_Task objective:_ The answer must consist of each line below that contains the string "final".

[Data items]
'''
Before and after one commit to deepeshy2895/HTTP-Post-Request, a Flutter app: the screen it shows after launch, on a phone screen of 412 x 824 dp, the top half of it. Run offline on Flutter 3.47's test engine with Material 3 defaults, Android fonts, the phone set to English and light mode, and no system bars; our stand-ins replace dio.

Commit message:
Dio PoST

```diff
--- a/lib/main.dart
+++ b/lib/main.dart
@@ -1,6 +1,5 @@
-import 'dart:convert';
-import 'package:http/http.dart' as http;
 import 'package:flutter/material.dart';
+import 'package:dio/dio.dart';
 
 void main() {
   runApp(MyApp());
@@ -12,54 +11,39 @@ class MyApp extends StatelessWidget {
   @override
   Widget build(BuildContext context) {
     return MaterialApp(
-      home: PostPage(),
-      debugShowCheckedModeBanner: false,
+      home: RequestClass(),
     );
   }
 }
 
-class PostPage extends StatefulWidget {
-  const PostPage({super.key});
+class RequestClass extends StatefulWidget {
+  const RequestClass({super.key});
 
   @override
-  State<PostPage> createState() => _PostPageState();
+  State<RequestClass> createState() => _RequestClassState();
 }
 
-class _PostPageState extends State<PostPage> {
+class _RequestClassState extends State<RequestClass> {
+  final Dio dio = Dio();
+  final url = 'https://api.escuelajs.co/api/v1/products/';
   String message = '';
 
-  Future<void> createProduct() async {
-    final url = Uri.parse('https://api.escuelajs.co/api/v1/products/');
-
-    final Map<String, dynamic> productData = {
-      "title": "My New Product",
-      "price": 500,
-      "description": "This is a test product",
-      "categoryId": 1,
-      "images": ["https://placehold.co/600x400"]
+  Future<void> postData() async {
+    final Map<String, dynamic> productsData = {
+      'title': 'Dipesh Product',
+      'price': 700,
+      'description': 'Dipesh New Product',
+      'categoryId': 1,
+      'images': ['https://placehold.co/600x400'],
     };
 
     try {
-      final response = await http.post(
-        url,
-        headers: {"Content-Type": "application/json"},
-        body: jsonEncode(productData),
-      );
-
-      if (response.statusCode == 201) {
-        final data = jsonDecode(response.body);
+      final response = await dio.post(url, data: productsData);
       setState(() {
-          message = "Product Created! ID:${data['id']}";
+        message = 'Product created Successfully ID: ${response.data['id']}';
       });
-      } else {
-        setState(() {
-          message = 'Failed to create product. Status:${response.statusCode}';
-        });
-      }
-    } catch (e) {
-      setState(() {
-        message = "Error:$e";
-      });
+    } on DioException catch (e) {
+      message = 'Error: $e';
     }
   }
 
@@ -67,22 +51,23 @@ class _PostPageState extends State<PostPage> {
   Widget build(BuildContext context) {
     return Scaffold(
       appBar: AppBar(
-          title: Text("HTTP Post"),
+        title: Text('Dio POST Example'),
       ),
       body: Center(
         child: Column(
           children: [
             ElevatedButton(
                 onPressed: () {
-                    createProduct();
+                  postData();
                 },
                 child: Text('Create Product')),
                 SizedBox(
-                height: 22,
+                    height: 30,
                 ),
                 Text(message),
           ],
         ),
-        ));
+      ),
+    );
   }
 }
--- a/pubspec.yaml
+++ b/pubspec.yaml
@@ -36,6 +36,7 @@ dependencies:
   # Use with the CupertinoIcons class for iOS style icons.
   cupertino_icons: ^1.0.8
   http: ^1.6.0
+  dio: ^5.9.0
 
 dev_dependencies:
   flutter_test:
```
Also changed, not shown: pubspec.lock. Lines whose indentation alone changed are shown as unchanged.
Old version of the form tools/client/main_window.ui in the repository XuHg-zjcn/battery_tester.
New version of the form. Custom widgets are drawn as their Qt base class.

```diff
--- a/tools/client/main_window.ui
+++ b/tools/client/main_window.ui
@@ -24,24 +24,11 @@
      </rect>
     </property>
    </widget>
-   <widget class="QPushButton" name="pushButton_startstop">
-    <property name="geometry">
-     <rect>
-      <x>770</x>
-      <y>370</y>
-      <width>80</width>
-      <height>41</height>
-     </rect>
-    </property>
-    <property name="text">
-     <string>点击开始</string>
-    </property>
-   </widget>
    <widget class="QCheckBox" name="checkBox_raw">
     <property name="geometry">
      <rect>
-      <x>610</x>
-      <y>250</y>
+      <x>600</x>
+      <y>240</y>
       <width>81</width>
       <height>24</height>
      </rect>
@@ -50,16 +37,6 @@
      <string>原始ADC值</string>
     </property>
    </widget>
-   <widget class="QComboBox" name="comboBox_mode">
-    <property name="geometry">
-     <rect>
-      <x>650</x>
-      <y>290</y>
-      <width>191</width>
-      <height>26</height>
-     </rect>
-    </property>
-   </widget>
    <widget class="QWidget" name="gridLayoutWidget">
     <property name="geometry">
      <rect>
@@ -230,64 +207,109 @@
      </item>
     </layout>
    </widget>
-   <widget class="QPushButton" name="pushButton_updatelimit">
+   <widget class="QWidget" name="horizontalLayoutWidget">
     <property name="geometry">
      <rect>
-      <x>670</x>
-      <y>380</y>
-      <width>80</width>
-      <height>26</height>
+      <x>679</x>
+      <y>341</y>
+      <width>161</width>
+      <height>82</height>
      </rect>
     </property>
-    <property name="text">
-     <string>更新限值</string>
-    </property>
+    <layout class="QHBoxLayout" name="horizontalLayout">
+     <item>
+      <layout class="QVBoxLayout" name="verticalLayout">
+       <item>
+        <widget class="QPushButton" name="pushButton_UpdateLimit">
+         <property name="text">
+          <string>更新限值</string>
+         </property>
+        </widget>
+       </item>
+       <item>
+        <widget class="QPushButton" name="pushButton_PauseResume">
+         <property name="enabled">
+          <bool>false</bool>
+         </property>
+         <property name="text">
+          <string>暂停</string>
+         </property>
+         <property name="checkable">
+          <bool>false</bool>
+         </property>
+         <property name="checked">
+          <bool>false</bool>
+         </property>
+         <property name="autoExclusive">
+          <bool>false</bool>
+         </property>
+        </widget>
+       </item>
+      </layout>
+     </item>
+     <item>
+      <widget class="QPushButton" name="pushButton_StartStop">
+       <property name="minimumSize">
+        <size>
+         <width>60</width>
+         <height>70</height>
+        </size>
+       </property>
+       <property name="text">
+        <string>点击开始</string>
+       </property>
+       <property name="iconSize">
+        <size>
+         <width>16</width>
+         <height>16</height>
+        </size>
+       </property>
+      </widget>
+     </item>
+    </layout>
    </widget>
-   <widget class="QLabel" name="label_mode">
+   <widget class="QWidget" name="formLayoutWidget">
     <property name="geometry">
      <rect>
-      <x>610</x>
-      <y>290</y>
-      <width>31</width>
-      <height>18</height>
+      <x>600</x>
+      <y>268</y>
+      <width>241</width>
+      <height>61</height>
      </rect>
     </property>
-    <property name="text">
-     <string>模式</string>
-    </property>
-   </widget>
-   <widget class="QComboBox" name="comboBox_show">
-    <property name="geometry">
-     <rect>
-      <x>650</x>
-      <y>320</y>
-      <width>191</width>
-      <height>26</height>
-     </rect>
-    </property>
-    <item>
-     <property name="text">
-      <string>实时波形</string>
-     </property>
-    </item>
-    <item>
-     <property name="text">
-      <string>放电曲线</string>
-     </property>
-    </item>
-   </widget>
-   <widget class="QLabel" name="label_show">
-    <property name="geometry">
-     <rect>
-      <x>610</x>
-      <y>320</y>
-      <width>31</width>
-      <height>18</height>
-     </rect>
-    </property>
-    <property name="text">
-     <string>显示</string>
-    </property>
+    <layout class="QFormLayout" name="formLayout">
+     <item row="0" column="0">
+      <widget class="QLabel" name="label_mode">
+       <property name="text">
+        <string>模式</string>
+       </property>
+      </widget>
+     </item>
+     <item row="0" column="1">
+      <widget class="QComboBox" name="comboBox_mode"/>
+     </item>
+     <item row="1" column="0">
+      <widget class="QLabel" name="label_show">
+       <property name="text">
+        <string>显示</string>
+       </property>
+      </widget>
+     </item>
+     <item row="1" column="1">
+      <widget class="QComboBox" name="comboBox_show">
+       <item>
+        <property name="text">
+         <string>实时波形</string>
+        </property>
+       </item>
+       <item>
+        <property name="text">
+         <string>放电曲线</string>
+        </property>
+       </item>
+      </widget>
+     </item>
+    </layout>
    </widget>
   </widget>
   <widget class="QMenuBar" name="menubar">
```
'''
_Written solution:_
+  final Dio dio = Dio();
+  final url = 'https://api.escuelajs.co/api/v1/products/';
-    final url = Uri.parse('https://api.escuelajs.co/api/v1/products/');
-    final Map<String, dynamic> productData = {
+    final Map<String, dynamic> productsData = {
-      final response = await http.post(
-        final data = jsonDecode(response.body);
+      final response = await dio.post(url, data: productsData);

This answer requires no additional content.